Figure 1. A fictitious example of a targeted phishing email that malicious actors can create with access to PII and vehicle telemetric data
How can attackers gain access to private data?
Attackers can obtain access to personal data in many ways. One of the methods that they use works as follows:
- An attacker first finds vulnerabilities that can be exploited in the web browser.
- The attacker then creates an attractive, professionally made webpage to lure unsuspecting users by offering hard-to-resist promotions like free hamburger coupons, insider stock information, or big maintenance service discounts.
- When a user visits the malicious webpage, the user has already fallen into the trap. At this stage, the webpage has bypassed the browser’s security mechanisms, thus enabling the attacker to install backdoors in the car’s IVI system without the owner’s permission.
- At this point, the attacker can start stealing sensitive data including the user’s driving history, conversations recorded by the built-in microphones, or videos of car passengers recorded by the built-in cameras. The attacker can also access the user’s contact list, photos, and text messages. The attacker can abuse access to such information to create fraudulent schemes that involve stealing the user’s identity, which enables the attacker to open accounts on the user’s behalf. After getting hold of the user’s identity, the attacker can trick the OEM’s service team to approve identity verification requests, enabling the attacker to open the car doors remotely and steal the vehicle.
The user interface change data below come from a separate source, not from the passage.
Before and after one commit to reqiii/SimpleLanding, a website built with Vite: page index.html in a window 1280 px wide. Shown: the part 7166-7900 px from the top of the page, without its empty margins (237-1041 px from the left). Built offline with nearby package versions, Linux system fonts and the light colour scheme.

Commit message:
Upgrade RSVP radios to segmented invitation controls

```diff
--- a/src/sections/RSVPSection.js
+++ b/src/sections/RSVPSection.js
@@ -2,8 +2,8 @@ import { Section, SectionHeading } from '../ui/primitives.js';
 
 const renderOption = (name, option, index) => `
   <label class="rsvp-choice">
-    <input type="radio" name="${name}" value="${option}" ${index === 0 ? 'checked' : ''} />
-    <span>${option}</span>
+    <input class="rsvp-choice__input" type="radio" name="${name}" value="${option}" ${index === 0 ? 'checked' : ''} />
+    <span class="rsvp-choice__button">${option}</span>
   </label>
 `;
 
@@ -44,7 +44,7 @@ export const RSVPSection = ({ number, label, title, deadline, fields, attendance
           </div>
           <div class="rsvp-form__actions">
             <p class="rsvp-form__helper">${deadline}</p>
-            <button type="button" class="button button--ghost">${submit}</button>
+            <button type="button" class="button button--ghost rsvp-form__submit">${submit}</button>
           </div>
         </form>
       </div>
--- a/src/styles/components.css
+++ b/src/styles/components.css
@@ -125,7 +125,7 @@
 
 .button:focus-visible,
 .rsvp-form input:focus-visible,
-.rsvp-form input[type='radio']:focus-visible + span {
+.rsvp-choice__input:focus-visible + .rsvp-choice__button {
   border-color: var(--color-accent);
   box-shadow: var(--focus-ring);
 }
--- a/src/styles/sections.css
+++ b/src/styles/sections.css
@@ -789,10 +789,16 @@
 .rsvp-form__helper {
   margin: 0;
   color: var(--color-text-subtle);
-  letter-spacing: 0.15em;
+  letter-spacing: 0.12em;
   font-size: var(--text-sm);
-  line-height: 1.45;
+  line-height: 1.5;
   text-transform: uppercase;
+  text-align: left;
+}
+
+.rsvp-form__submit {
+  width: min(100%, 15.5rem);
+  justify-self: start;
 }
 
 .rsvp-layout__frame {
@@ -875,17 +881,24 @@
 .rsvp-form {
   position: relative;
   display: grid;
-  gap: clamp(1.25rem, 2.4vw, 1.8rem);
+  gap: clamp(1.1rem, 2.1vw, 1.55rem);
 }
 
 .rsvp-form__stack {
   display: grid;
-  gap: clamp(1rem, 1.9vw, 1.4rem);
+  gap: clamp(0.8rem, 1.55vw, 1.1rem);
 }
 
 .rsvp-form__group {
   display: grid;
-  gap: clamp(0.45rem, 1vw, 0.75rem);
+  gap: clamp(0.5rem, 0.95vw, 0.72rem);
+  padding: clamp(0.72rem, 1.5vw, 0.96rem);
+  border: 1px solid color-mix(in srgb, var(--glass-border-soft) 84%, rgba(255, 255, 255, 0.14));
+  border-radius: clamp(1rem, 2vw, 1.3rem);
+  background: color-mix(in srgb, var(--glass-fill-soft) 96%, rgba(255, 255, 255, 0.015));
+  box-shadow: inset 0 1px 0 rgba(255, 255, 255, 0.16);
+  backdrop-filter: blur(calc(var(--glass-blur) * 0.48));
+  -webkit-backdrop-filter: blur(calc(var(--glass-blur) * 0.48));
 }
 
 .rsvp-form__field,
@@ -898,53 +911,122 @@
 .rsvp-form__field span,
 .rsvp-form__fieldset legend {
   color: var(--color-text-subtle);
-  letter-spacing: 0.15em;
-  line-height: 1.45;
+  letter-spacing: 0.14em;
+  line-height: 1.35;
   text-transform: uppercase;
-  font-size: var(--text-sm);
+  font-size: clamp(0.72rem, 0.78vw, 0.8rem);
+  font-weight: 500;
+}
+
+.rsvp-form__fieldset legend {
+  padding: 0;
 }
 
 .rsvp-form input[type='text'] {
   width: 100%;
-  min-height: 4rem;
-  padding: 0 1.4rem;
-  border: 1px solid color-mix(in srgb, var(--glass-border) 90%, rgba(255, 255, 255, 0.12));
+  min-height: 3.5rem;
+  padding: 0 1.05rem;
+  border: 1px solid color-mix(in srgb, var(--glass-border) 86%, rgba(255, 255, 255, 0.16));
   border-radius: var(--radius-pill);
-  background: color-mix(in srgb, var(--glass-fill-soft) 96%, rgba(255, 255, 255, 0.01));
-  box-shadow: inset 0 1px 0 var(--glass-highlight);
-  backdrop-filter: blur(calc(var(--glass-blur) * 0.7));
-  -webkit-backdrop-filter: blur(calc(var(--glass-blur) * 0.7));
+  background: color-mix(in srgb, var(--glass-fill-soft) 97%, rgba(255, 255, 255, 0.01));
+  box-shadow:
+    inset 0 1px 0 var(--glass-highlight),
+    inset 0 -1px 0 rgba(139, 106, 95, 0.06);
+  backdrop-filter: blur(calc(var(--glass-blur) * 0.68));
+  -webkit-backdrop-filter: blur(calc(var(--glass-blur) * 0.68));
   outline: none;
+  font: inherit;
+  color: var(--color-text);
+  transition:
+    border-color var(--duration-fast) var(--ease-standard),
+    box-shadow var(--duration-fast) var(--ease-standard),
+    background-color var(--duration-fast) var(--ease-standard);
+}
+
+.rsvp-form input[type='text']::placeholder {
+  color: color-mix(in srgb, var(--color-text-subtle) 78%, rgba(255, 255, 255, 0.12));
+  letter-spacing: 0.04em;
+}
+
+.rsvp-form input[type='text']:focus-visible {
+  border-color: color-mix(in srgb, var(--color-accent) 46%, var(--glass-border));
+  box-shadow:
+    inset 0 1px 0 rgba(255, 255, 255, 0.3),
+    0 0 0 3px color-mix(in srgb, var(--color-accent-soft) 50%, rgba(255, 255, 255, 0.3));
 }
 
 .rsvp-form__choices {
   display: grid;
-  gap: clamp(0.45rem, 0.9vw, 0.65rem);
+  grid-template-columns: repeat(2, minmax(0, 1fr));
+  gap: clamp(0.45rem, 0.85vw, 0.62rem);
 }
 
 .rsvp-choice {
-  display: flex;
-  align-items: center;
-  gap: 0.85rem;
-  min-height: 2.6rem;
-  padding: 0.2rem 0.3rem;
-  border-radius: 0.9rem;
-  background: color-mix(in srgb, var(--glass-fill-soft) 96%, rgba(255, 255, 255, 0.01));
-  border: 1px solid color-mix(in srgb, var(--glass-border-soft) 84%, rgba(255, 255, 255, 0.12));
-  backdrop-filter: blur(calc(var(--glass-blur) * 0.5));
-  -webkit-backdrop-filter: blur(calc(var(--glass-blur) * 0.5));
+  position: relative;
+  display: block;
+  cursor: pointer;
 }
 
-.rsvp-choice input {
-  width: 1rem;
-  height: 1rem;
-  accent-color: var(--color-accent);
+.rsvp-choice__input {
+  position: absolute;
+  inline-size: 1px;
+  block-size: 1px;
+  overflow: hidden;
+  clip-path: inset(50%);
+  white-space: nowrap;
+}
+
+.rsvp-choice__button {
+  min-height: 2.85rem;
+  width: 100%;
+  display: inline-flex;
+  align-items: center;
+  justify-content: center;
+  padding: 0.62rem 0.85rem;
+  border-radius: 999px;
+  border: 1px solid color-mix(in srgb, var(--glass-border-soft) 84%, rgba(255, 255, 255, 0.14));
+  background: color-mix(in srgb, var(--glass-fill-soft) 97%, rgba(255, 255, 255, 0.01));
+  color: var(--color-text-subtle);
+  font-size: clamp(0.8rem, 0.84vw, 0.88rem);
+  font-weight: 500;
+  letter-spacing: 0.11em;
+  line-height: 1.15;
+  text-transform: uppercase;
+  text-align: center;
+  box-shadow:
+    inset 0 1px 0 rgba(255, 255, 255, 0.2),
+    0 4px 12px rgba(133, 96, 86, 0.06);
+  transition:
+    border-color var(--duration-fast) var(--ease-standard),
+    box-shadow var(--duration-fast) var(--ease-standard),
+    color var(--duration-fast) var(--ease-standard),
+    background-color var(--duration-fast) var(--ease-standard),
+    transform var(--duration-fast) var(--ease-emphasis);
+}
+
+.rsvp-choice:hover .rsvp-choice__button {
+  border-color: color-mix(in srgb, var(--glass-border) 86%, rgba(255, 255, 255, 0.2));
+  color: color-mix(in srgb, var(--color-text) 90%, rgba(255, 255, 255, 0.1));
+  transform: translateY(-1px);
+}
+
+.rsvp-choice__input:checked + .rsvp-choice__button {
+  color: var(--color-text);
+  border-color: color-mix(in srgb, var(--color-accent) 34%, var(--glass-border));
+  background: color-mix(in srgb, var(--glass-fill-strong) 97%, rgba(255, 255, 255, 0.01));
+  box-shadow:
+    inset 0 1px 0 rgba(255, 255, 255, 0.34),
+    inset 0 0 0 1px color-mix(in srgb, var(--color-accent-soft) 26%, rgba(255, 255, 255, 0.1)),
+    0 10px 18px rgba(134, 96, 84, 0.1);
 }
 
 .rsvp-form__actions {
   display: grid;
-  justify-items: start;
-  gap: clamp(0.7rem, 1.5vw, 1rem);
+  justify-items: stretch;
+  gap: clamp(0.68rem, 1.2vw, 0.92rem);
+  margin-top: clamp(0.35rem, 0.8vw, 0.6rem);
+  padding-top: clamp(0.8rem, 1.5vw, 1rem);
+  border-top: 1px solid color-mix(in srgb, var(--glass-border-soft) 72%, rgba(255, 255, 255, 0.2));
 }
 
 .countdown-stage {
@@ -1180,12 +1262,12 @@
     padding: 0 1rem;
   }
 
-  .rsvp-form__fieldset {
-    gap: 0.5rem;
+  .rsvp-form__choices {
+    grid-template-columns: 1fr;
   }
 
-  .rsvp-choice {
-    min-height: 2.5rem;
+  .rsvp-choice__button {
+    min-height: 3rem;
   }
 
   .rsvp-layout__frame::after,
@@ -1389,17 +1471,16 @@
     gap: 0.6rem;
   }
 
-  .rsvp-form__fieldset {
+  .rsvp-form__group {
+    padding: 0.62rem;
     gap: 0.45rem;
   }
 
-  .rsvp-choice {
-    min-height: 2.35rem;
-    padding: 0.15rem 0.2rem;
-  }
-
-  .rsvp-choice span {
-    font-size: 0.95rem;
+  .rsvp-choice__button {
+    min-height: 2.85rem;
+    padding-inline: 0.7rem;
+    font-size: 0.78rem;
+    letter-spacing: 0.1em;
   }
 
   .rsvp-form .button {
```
Figure 2. An attack flow used by cybercriminals to gain access to connected car users’ private data
How can attackers take control of a connected car?
Aside from the risk of PII exposure, the possibility of attackers taking over a connected car can happen when attackers persist and use backdoors to infiltrate the central gateway through the IVI system. This means that there is a possibility for drivers to lose control of their vehicles’ IVI systems as this consequently denies them access to their speed and other vital information on the IVI systems and digital clusters. This scenario is akin to driving blindfolded.
Vulnerabilities found in Volkswagen electric cars and disclosed in 2022 have demonstrated the feasibility of such an attack to manipulate IVI systems. By exploiting these vulnerabilities, attackers can gain root access to infotainment modules, which can potentially lead to full control of data in these modules, including geolocation and audio and video data. Attackers can also send malicious CAN messages to the electronic control units (ECUs). Notably, these vulnerabilities can potentially affect more than 120,000 electric cars on the road.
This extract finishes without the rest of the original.